This book will make you think about how science impacts culture. It will also make you wonder how humans can ignore what is happening to others when they know what happening, but are not directly impacted by it.

I feel like this is such a lame post, but I do not want to spoil this book, and think that if I say much more, I will.

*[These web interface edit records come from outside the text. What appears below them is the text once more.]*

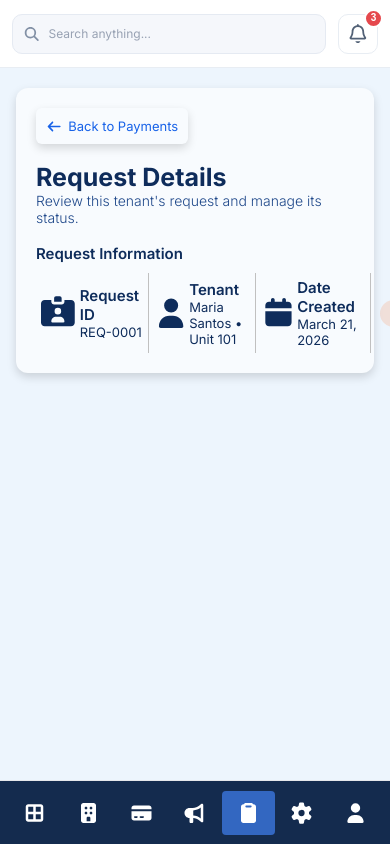
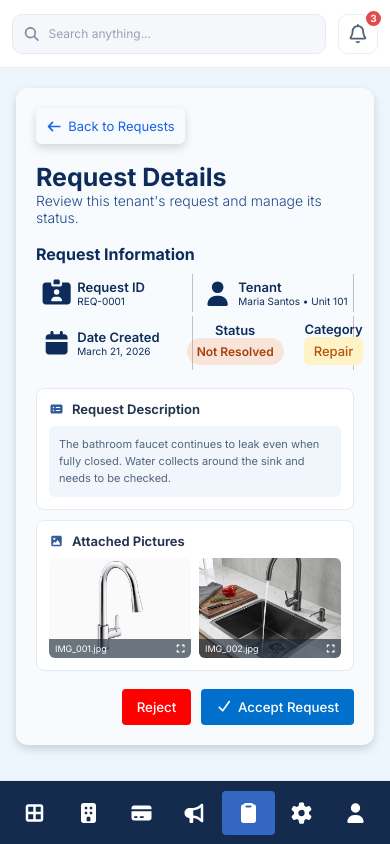
Before and after one commit to Stewpth/Apartment-Rental-Management, a React (Vite) app in the folder apartmentium-frontend/: page /admin/requests/1 in a window 390 px wide. Built offline with nearby package versions, Linux system fonts and the light colour scheme.

Commit message:
FEAT(Frontend): Add statuses and categories at RequestInfo, Add RequestDescription with attached images at ViewRequest and Add action buttons for footer of View Request

```diff
--- a/apartmentium-frontend/src/index.css
+++ b/apartmentium-frontend/src/index.css
@@ -29,6 +29,10 @@ h3,
 h4,
 h5 {
   margin: 0;
+}
+
+button {
+  font-family: "Inter", sans-serif;
 }
 
 .page-container {
--- /dev/null
+++ b/apartmentium-frontend/src/pages/Request/ViewRequest/RequestDescription.jsx
@@ -0,0 +1,92 @@
+import { useState } from "react";
+import { FontAwesomeIcon } from "@fortawesome/react-fontawesome";
+import {
+  faExpand,
+  faImage,
+  faRectangleList,
+  faXmark,
+} from "@fortawesome/free-solid-svg-icons";
+
+// I will use cloud storage to get the image soon
+import faucetImage from "../../../assets/images/request-img-sample/faucet.jpg";
+import sinkImage from "../../../assets/images/request-img-sample/kitchen-sink.png";
+import "./ViewRequest.css";
+
+const attachedPictures = [
+  { name: "IMG_001.jpg", src: faucetImage, alt: "Leaking bathroom faucet" },
+  { name: "IMG_002.jpg", src: sinkImage, alt: "Bathroom sink basin" },
+];
+
+export default function RequestDescription() {
+  const [selectedPicture, setSelectedPicture] = useState(null);
+
+  return (
+    <>
+      <section
+        className="request-description-section"
+        aria-label="Request description and attached pictures"
+      >
+        <div className="request-description-card">
+          <h3>
+            <FontAwesomeIcon icon={faRectangleList} /> Request Description
+          </h3>
+          <p>
+            The bathroom faucet continues to leak even when fully closed. Water
+            collects around the sink and needs to be checked.
+          </p>
+        </div>
+
+        <div className="request-description-card request-attachments-card">
+          <h3>
+            <FontAwesomeIcon icon={faImage} /> Attached Pictures
+          </h3>
+          <div className="request-attachments-grid">
+            {attachedPictures.map((picture) => (
+              <button
+                type="button"
+                className="request-attachment"
+                key={picture.name}
+                onClick={() => setSelectedPicture(picture)}
+                aria-label={`View ${picture.name}: ${picture.alt}`}
+              >
+                <img src={picture.src} alt={picture.alt} />
+                <span>{picture.name}</span>
+                <FontAwesomeIcon
+                  className="request-attachment-expand"
+                  icon={faExpand}
+                />
+              </button>
+            ))}
+          </div>
+        </div>
+      </section>
+
+      {selectedPicture && (
+        <div
+          className="request-picture-lightbox"
+          onMouseDown={(event) =>
+            event.target === event.currentTarget && setSelectedPicture(null)
+          }
+        >
+          <div
+            className="request-picture-lightbox-content"
+            role="dialog"
+            aria-modal="true"
+            aria-label={selectedPicture.alt}
+          >
+            <button
+              type="button"
+              className="request-picture-lightbox-close"
+              aria-label="Close image"
+              onClick={() => setSelectedPicture(null)}
+            >
+              <FontAwesomeIcon icon={faXmark} />
+            </button>
+            <img src={selectedPicture.src} alt={selectedPicture.alt} />
+            <span>{selectedPicture.name}</span>
+          </div>
+        </div>
+      )}
+    </>
+  );
+}
--- a/apartmentium-frontend/src/pages/Request/ViewRequest/RequestInfo.jsx
+++ b/apartmentium-frontend/src/pages/Request/ViewRequest/RequestInfo.jsx
@@ -13,7 +13,7 @@ export default function RequestInfo() {
         <div className="request-info-card">
           <FontAwesomeIcon className="request-info-icon" icon={faIdCardClip} />
           <div className="request-info-details">
-            <span className="request-info-title">Request ID</span>
+            <span className="request-info-details-title">Request ID</span>
             <span className="request-info-label">REQ-0001</span>
           </div>
         </div>
@@ -21,7 +21,7 @@ export default function RequestInfo() {
         <div className="request-info-card">
           <FontAwesomeIcon className="request-info-icon" icon={faUser} />
           <div className="request-info-details">
-            <span className="request-info-title">Tenant</span>
+            <span className="request-info-details-title">Tenant</span>
             <span className="request-info-label">
               Maria Santos &#8226; Unit 101
             </span>
@@ -31,13 +31,22 @@ export default function RequestInfo() {
         <div className="request-info-card">
           <FontAwesomeIcon className="request-info-icon" icon={faCalendar} />
           <div className="request-info-details">
-            <span className="request-info-title">Date Created</span>
+            <span className="request-info-details-title">Date Created</span>
             <span className="request-info-label">March 21, 2026</span>
           </div>
         </div>
 
-        <div className="request-info-card">
-          <span className="request-info-status not_resolved">Not Resolved</span>
+        <div className="request-info-card status-category">
+          <div className="request-info-details">
+            <span className="request-info-details-title">Status</span>
+            <span className="request-info-status not_resolved">
+              Not Resolved
+            </span>
+          </div>
+          <div className="request-info-details">
+            <span className="request-info-details-title">Category</span>
+            <span className="request-info-category repair">Repair</span>
+          </div>
         </div>
       </div>
     </div>
--- a/apartmentium-frontend/src/pages/Request/ViewRequest/ViewRequest.css
+++ b/apartmentium-frontend/src/pages/Request/ViewRequest/ViewRequest.css
@@ -38,6 +38,11 @@
   border-right: 1px solid rgb(192, 192, 192);
 }
 
+.request-info-card.status-category {
+  justify-content: center;
+  gap: 20px;
+}
+
 .request-info-icon {
   font-size: 30px;
 }
@@ -47,7 +52,11 @@
   flex-direction: column;
 }
 
-.request-info-title {
+.request-info-card.status-category .request-info-details {
+  align-items: center;
+}
+
+.request-info-details-title {
   font-size: 15px;
   font-weight: 600;
 }
@@ -80,3 +89,214 @@
   color: #047857;
   background-color: #d1fae5;
 }
+
+.request-info-category {
+  display: inline-flex;
+  justify-content: center;
+  align-items: center;
+  font-size: 13px;
+  font-weight: 500;
+  color: #334155;
+  background-color: #f1f5f9;
+  padding: 6px 10px;
+  border-radius: 6px;
+  white-space: nowrap;
+}
+
+.request-info-category.repair {
+  color: #b45309;
+  background-color: #fef3c7;
+}
+
+.request-info-category.permission {
+  color: #1d4ed8;
+  background-color: #dbeafe;
+}
+
+/* Request description and attachments */
+.request-description-section {
+  display: flex;
+  flex-direction: column;
+  gap: 10px;
+}
+
+.request-description-card {
+  padding: 12px;
+  border: 1px solid #e4eaf2;
+  border-radius: 8px;
+  background: #fff;
+}
+
+.request-description-card h3 {
+  display: flex;
+  align-items: center;
+  gap: 8px;
+  margin: 0 0 9px;
+  color: #24344d;
+  font-size: 13px;
+  font-weight: 650;
+}
+
+.request-description-card h3 svg {
+  color: #315d9b;
+  font-size: 12px;
+}
+
+.request-description-card p {
+  margin: 0;
+  padding: 10px;
+  border-radius: 6px;
+  background: #f1f6fc;
+  color: #52647d;
+  font-size: 11px;
+  line-height: 1.55;
+}
+
+.request-attachments-grid {
+  display: flex;
+  flex-wrap: wrap;
+  gap: 8px;
+}
+
+.request-attachment {
+  position: relative;
+  width: 145px;
+  height: 88px;
+  overflow: hidden;
+  padding: 0;
+  border: 0;
+  border-radius: 6px;
+  background: #e9edf2;
+  cursor: zoom-in;
+}
+
+.request-attachment img {
+  display: block;
+  width: 100%;
+  height: 100%;
+  object-fit: cover;
+  transition: transform 0.2s ease;
+}
+
+.request-attachment:hover img {
+  transform: scale(1.04);
+}
+
+.request-attachment > span {
+  position: absolute;
+  right: 0;
+  bottom: 0;
+  left: 0;
+  padding: 4px 6px;
+  background: rgba(21, 34, 51, 0.62);
+  color: white;
+  font-size: 9px;
+  text-align: left;
+}
+
+.request-attachment-expand {
+  position: absolute;
+  right: 5px;
+  bottom: 5px;
+  color: #fff;
+  font-size: 9px;
+}
+
+.request-picture-lightbox {
+  position: fixed;
+  z-index: 1100;
+  inset: 0;
+  display: grid;
+  place-items: center;
+  padding: 20px;
+  background: rgba(13, 23, 38, 0.78);
+}
+
+.request-picture-lightbox-content {
+  position: relative;
+  display: flex;
+  flex-direction: column;
+  align-items: center;
+  max-width: min(900px, 100%);
+  max-height: 100%;
+  gap: 8px;
+  color: #fff;
+  font-size: 12px;
+}
+
+.request-picture-lightbox-content img {
+  display: block;
+  max-width: 100%;
+  max-height: calc(100vh - 90px);
+  object-fit: contain;
+  border-radius: 6px;
+}
+
+.request-picture-lightbox-close {
+  position: absolute;
+  top: 8px;
+  right: 8px;
+  z-index: 1;
+  width: 32px;
+  height: 32px;
+  border: 0;
+  border-radius: 50%;
+  background: rgba(13, 23, 38, 0.7);
+  color: #fff;
+  cursor: pointer;
+}
+@media (max-width: 1150px) {
+  .request-info-icon {
+    font-size: 25px;
+  }
+
+  .request-info-details-title {
+    font-size: 13px;
+    font-weight: 600;
+  }
+
+  .request-info-label {
+    font-size: 10px;
+  }
+}
+
+@media (max-width: 975px) {
+  .request-info-grid {
+    grid-template-columns: repeat(2, minmax(0, 1fr));
+  }
+}
+
+@media (max-width: 540px) {
+  .request-info-grid {
+    grid-template-columns: repeat(2, minmax(0, 1fr));
+  }
+  .request-attachment {
+    width: calc(50% - 4px);
+    height: 100px;
+  }
+}
+
+.view-request-actions {
+  display: flex;
+  justify-content: flex-end;
+  gap: 10px;
+}
+
+.request-btn {
+  padding: 10px 15px;
+  border: none;
+  border-radius: 4px;
+  font-weight: 500;
+  color: white;
+  cursor: pointer;
+  display: flex;
+}
+
+.request-btn.reject {
+  background-color: red;
+}
+
+.request-btn.accept {
+  background-color: rgb(0, 112, 204);
+  gap: 5px;
+}
--- a/apartmentium-frontend/src/pages/Request/ViewRequest/ViewRequest.jsx
+++ b/apartmentium-frontend/src/pages/Request/ViewRequest/ViewRequest.jsx
@@ -1,10 +1,11 @@
 import { Link } from "react-router-dom";
 import { FontAwesomeIcon } from "@fortawesome/react-fontawesome";
-import { faArrowLeft } from "@fortawesome/free-solid-svg-icons";
+import { faArrowLeft, faCheck } from "@fortawesome/free-solid-svg-icons";
 import Sidebar from "../../../components/layout/Sidebar";
 import Header from "../../../components/layout/Header";
 import ViewRequestHeader from "./ViewRequestHeader";
 import RequestInfo from "./RequestInfo";
+import RequestDescription from "./RequestDescription";
 
 import "./ViewRequest.css";
 
@@ -23,12 +24,24 @@ export default function ViewRequest() {
             <div className="request-container">
               <div className="request-contents">
                 <Link to="/admin/requests" className="request-back-link">
-                  {" "}
-                  <FontAwesomeIcon icon={faArrowLeft} />
-                  <span>Back to Payments</span>
+                  <FontAwesomeIcon icon={faArrowLeft} />{" "}
+                  <span>Back to Requests</span>
                 </Link>
                 <ViewRequestHeader />
                 <RequestInfo />
+                <RequestDescription />
+                <div className="view-request-actions">
+                  <button className="request-btn reject">
+                    <span>Reject</span>
+                  </button>
+                  <button className="request-btn accept">
+                    <FontAwesomeIcon
+                      className="request-btn-icon"
+                      icon={faCheck}
+                    />
+                    <span>Accept Request</span>
+                  </button>
+                </div>
               </div>
             </div>
           </div>
```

Tomorrow I am off to the library to get a new stack of books on the books to read in your 20s list. What are you all reading right now?